**What to do**.
Without reproducing any picture, copy the records word for word.

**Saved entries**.
==*==

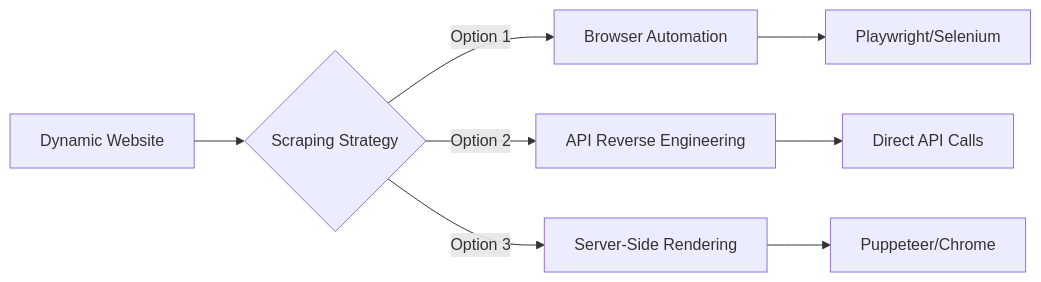
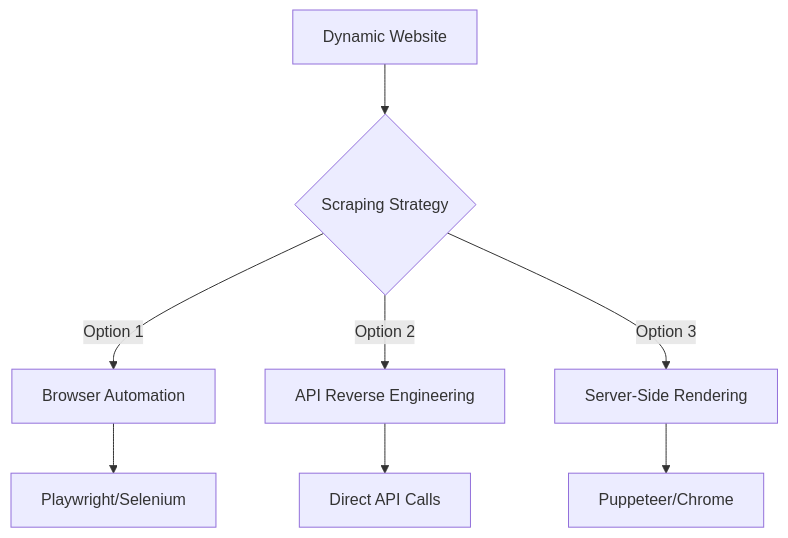
The second of 3 diagrams in _posts/2025-05-06-static-vs-dynamic-websites-scraping.md (bytetunnels/bytetunnels.github.com), drawn with Mermaid before and after one commit. The commit also changed other lines of this file and 25 other files, not shown here.

Commit message:
chore: fixed mermaid charts

````diff
--- a/_posts/2025-05-06-static-vs-dynamic-websites-scraping.md
+++ b/_posts/2025-05-06-static-vs-dynamic-websites-scraping.md
@@ -122,11 +122,13 @@
 ```mermaid
-flowchart LR
-    A[Dynamic Website] --> B{Scraping Strategy}
+flowchart TD
+    A[Dynamic Website]
+    A --> B{Scraping Strategy}
+
     B -->|Option 1| C[Browser Automation]
     B -->|Option 2| D[API Reverse Engineering]
     B -->|Option 3| E[Server-Side Rendering]
-    
+
     C --> F[Playwright/Selenium]
     D --> G[Direct API Calls]
     E --> H[Puppeteer/Chrome]
 ```
````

==*==

**Answer box**.
The second of 3 diagrams in _posts/2025-05-06-static-vs-dynamic-websites-scraping.md (bytetunnels/bytetunnels.github.com), drawn with Mermaid before and after one commit. The commit also changed other lines of this file and 25 other files, not shown here.

Commit message:
chore: fixed mermaid charts

````diff
--- a/_posts/2025-05-06-static-vs-dynamic-websites-scraping.md
+++ b/_posts/2025-05-06-static-vs-dynamic-websites-scraping.md
@@ -122,11 +122,13 @@
 ```mermaid
-flowchart LR
-    A[Dynamic Website] --> B{Scraping Strategy}
+flowchart TD
+    A[Dynamic Website]
+    A --> B{Scraping Strategy}
+
     B -->|Option 1| C[Browser Automation]
     B -->|Option 2| D[API Reverse Engineering]
     B -->|Option 3| E[Server-Side Rendering]
-    
+
     C --> F[Playwright/Selenium]
     D --> G[Direct API Calls]
     E --> H[Puppeteer/Chrome]
 ```
````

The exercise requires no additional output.